§ Data to use:

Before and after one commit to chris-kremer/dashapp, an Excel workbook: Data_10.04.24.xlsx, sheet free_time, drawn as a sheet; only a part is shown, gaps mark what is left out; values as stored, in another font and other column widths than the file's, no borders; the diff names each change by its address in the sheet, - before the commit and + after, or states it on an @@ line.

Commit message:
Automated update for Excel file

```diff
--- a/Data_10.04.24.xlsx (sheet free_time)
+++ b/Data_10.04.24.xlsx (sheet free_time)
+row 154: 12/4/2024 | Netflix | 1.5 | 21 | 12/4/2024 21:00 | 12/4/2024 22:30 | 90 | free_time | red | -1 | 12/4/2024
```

---

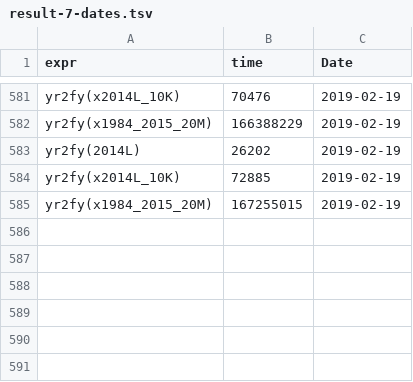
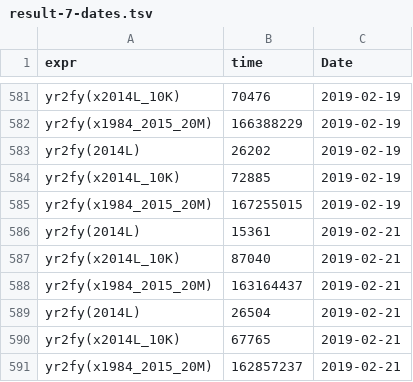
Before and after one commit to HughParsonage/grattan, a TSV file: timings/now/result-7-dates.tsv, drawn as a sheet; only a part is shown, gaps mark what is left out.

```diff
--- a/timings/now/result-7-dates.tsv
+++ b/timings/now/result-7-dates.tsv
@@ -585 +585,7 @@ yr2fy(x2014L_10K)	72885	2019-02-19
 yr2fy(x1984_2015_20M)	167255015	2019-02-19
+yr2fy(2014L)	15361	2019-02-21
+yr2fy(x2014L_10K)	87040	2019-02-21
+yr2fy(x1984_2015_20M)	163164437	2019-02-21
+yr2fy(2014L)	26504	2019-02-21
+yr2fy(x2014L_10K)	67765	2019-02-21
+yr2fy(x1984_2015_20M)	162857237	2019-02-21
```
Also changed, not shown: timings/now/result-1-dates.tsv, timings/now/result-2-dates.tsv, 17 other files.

§ Task brief:
The required output is each line of the entries that contains the word "gaps".

§ Written response:
Before and after one commit to chris-kremer/dashapp, an Excel workbook: Data_10.04.24.xlsx, sheet free_time, drawn as a sheet; only a part is shown, gaps mark what is left out; values as stored, in another font and other column widths than the file's, no borders; the diff names each change by its address in the sheet, - before the commit and + after, or states it on an @@ line.
Before and after one commit to HughParsonage/grattan, a TSV file: timings/now/result-7-dates.tsv, drawn as a sheet; only a part is shown, gaps mark what is left out.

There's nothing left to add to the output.